The Quesnel Film Club has released its winter line-up – including a January 17 showing of Golden Globe award-winning film The Wife.
The film club, which began in 1994, has had an interesting year. The original organizers of the club decided to take a step back after the 2018 winter film season, after nearly 24 years of bringing unique films to the community.
Without its organizers, the club was set to fold this year. Some club members were concerned: what would happen if they let the club lapse, and then decided they wanted to start it up again later? It would be easier, they decided, to try to take over where the original members left off, instead of starting from scratch.
Four club members decided to take on the mantle and form the new board of directors for the club.
The group spent the fall season transitioning – figuring out films and finances, and all the logistical bits and pieces that accompany such an undertaking.
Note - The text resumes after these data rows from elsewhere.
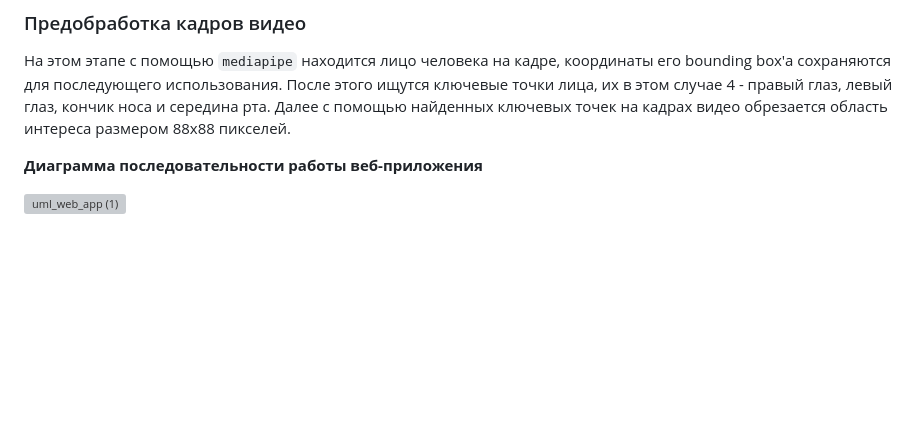
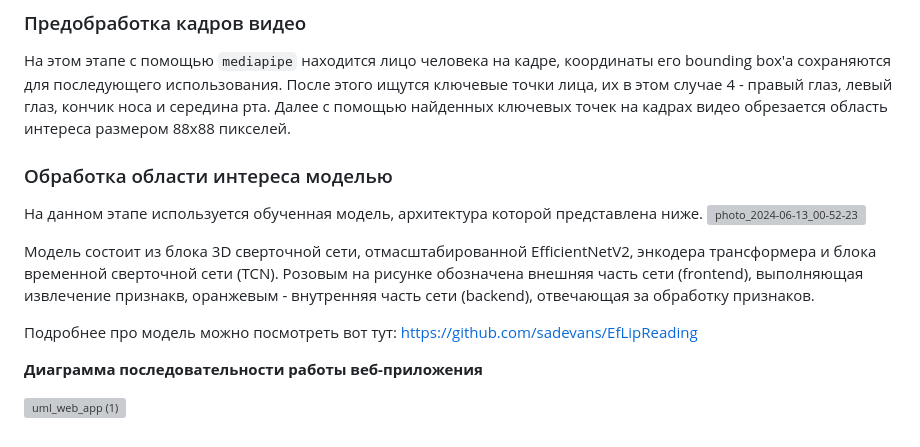
Before and after one commit to sadevans/EfLipSystem, a Markdown page: README.md, the part around the change. GitHub-like rendering; blank space fills up the shorter version; grey boxes are pictures that could not be loaded.

```diff
--- a/README.md
+++ b/README.md
@@ -40,6 +40,13 @@
 ### Предобработка кадров видео
 На этом этапе с помощью `mediapipe` находится лицо человека на кадре, координаты его bounding box'а сохраняются для последующего использования. После этого ищутся ключевые точки лица, их в этом случае 4 - правый глаз, левый глаз, кончик носа и середина рта. Далее с помощью найденных ключевых точек на кадрах видео обрезается область интереса размером 88х88 пикселей.
 
+### Обработка области интереса моделью
+На данном этапе используется обученная модель, архитектура которой представлена ниже.
+![photo_2024-06-13_00-52-23](https://github.com/sadevans/EfLipSystem/assets/82286355/97dcf13e-f5d0-48e7-89b5-1869628d7248)
+
+Модель состоит из блока 3D сверточной сети, отмасштабированной EfficientNetV2, энкодера трансформера и блока временной сверточной сети (TCN). Розовым на рисунке обозначена внешняя часть сети (frontend), выполняющая извлечение признакв, оранжевым - внутренняя часть сети (backend), отвечающая за обработку признаков.
+
+Подробнее про модель можно посмотреть вот тут: https://github.com/sadevans/EfLipReading
 
 **Диаграмма последовательности работы веб-приложения**
 
```
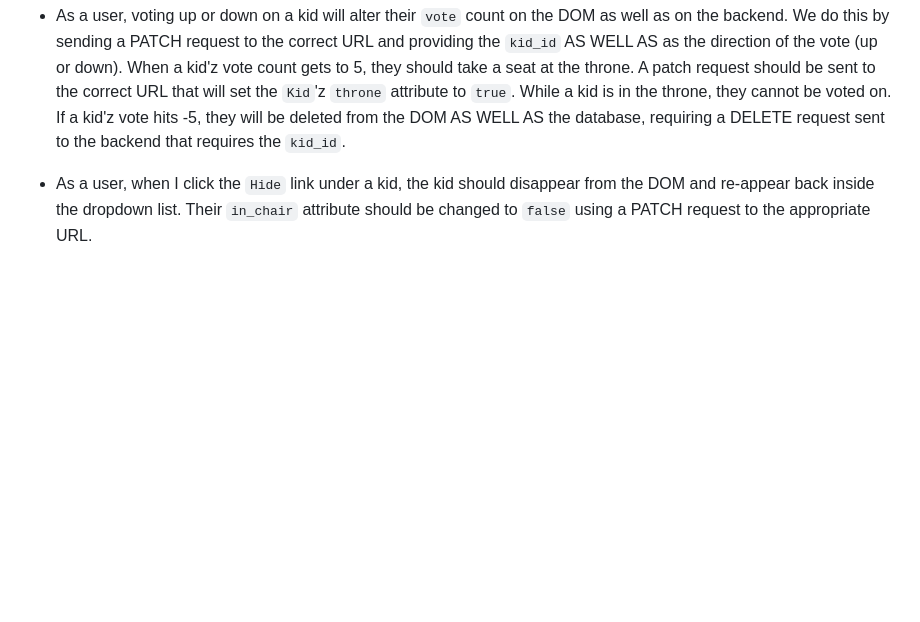
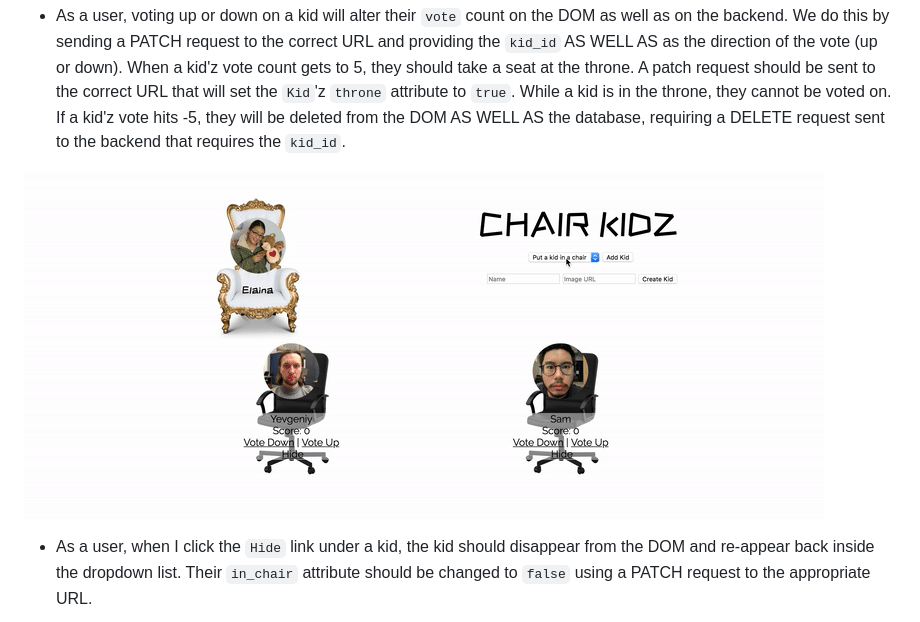
Before and after one commit to speedy012/chair-kidz-mod-3-challenge-practice, a Markdown page: README.md, the part around the change. GitHub-like rendering; pictures changed too: assets/demo4.gif (added); blank space fills up the shorter version.

Commit message:
added another demo gif

```diff
--- a/README.md
+++ b/README.md
@@ -34,6 +34,8 @@ NOTE: this challenge is significantly harder than the code challenge, and is mea
 ![Example](assets/demo2.gif)
 
  * As a user, voting up or down on a kid will alter their `vote` count on the DOM as well as on the backend. We do this by sending a PATCH request to the correct URL and providing the `kid_id` AS WELL AS as the direction of the vote (up or down). When a kid'z vote count gets to 5, they should take a seat at the throne. A patch request should be sent to the correct URL that will set the `Kid`'z `throne` attribute to `true`. While a kid is in the throne, they cannot be voted on. If a kid'z vote hits -5, they will be deleted from the DOM AS WELL AS the database, requiring a DELETE request sent to the backend that requires the `kid_id`.
+
+  ![Example](assets/demo4.gif)
 
  * As a user, when I click the `Hide` link under a kid, the kid should disappear from the DOM and re-appear back inside the dropdown list. Their `in_chair` attribute should be changed to `false` using a PATCH request to the appropriate URL.
 
```
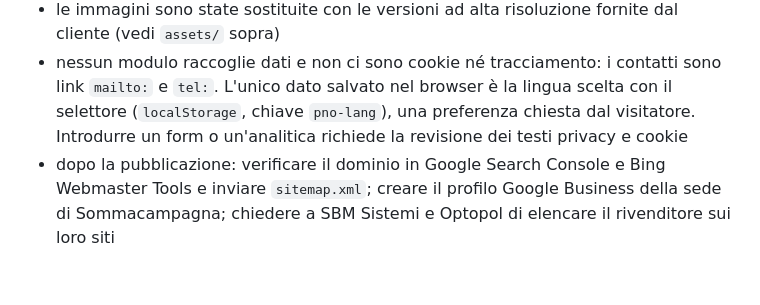
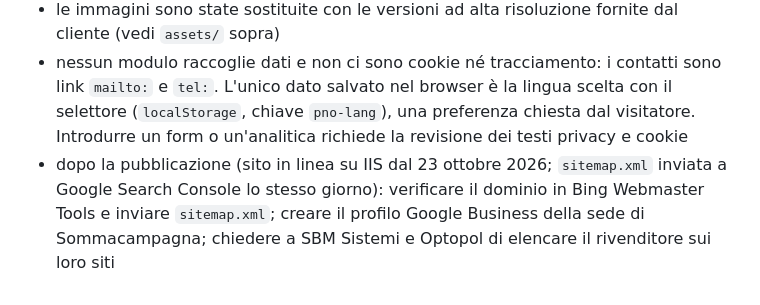
Before and after one commit to pizzeghellaa-sudo/PM_Nord, a Markdown page: CLAUDE.md, the part around the change. Drawn GitHub-style.

Commit message:
CLAUDE.md: sito in linea su IIS, sitemap inviata a Google
Co-Authored-By: Claude Opus 5.5 (1M context) <noreply@anthropic.com>

```diff
--- a/CLAUDE.md
+++ b/CLAUDE.md
@@ -89,4 +89,4 @@ Il 23 ottobre 2026 il cliente ha rivisto e approvato la landing, chiedendone la
 - il logo ufficiale è stato fornito dal cliente il 12 ottobre 2026 ed è in uso in testata, nel piè di pagina e come favicon. Contiene lo slogan in italiano, quindi compare in italiano anche nella pagina inglese: se il cliente fornisce una versione inglese, va usata in `en/index.html`
 - le immagini sono state sostituite con le versioni ad alta risoluzione fornite dal cliente (vedi `assets/` sopra)
 - nessun modulo raccoglie dati e non ci sono cookie né tracciamento: i contatti sono link `mailto:` e `tel:`. L'unico dato salvato nel browser è la lingua scelta con il selettore (`localStorage`, chiave `pno-lang`), una preferenza chiesta dal visitatore. Introdurre un form o un'analitica richiede la revisione dei testi privacy e cookie
-- dopo la pubblicazione: verificare il dominio in Google Search Console e Bing Webmaster Tools e inviare `sitemap.xml`; creare il profilo Google Business della sede di Sommacampagna; chiedere a SBM Sistemi e Optopol di elencare il rivenditore sui loro siti
+- dopo la pubblicazione (sito in linea su IIS dal 23 ottobre 2026; `sitemap.xml` inviata a Google Search Console lo stesso giorno): verificare il dominio in Bing Webmaster Tools e inviare `sitemap.xml`; creare il profilo Google Business della sede di Sommacampagna; chiedere a SBM Sistemi e Optopol di elencare il rivenditore sui loro siti
```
“We’re really excited to present the new program,” says Penny Hendricks, one of the new board members. Hendricks has been involved with the club since the 90s. “There were many members of the public asking why there were no showings in the fall.”
One of the major challenges to taking over the club, says Hendricks, has been finances. Printing brochures, for example, was one of the major costs the club has faced, and the new board wanted to find a new way to get the word out to its members and the public.
So they began gathering email addresses.
Once they had collected enough, they sent out a survey asking people if an emailed brochure would be acceptable instead. This helped them to minimize the cost of printing.
But there are many other fees that come along with showing a film. The club has to pay to rent the theatre – which Hendricks says has also gone up over time; they have to pay to rent a copy of the film they hope to show; and then have it couriered to them and back when they’re done.
The only way the club makes money — which goes toward hosting more showings — is through the price of admission at the theatre, or donations. “Obviously,” says Hendricks, “as a society we can only sustain a loss so many times before we’re forced to fold for financial reasons.”
To that end, the club has been forced to raise their admission price to $10 per person, or $8 for seniors older than 65.
Hendricks has been working hard to make sure the public is aware that the club has returned. She runs a Facebook group for the club, which can be found by searching “Quesnel Film Club” on the social media site, and regularly posts updates and descriptions of the films the club will be showing. Hendricks says anyone who wants to join is welcome to become a member.
The films chosen by the club aren’t Hollywood blockbusters. They are typically independent, foreign films or documentaries – the kind of feature that doesn’t typically appear at the Carib or in Prince George. Often, the films they choose are also shown at festivals like the Toronto International Film Festival (TIFF).
She’s hoping for a full house when they air their first film of the season, The Wife.
With the tagline “behind every great man, there’s a greater woman,” the film follows Joan Castleman (played by Glenn Close), who travels to Stockholm with her husband, Joe (played by Jonathan Pryce), to see him receive the Nobel Prize for Literature.
Joan has been a dutiful wife to her highly successful husband for four decades. She ignores his infidelities and supports him, but on the eve of her husband’s award ceremony, Joan reaches her breaking point.
Close recently won the Golden Globe for Best Performance by an Actress in a Major Motion Picture for her portrayal of Joan, and the movie has been widely critically acclaimed.
The Wife will be shown at the Carib Theatre on Thursday, Jan. 17 at 6:30 p.m. Doors open at 6 p.m.
The rest of the lineup includes Shoplifters, on Feb. 7, Bel Canto, on Feb. 28, and Three Identical Strangers, on March 28.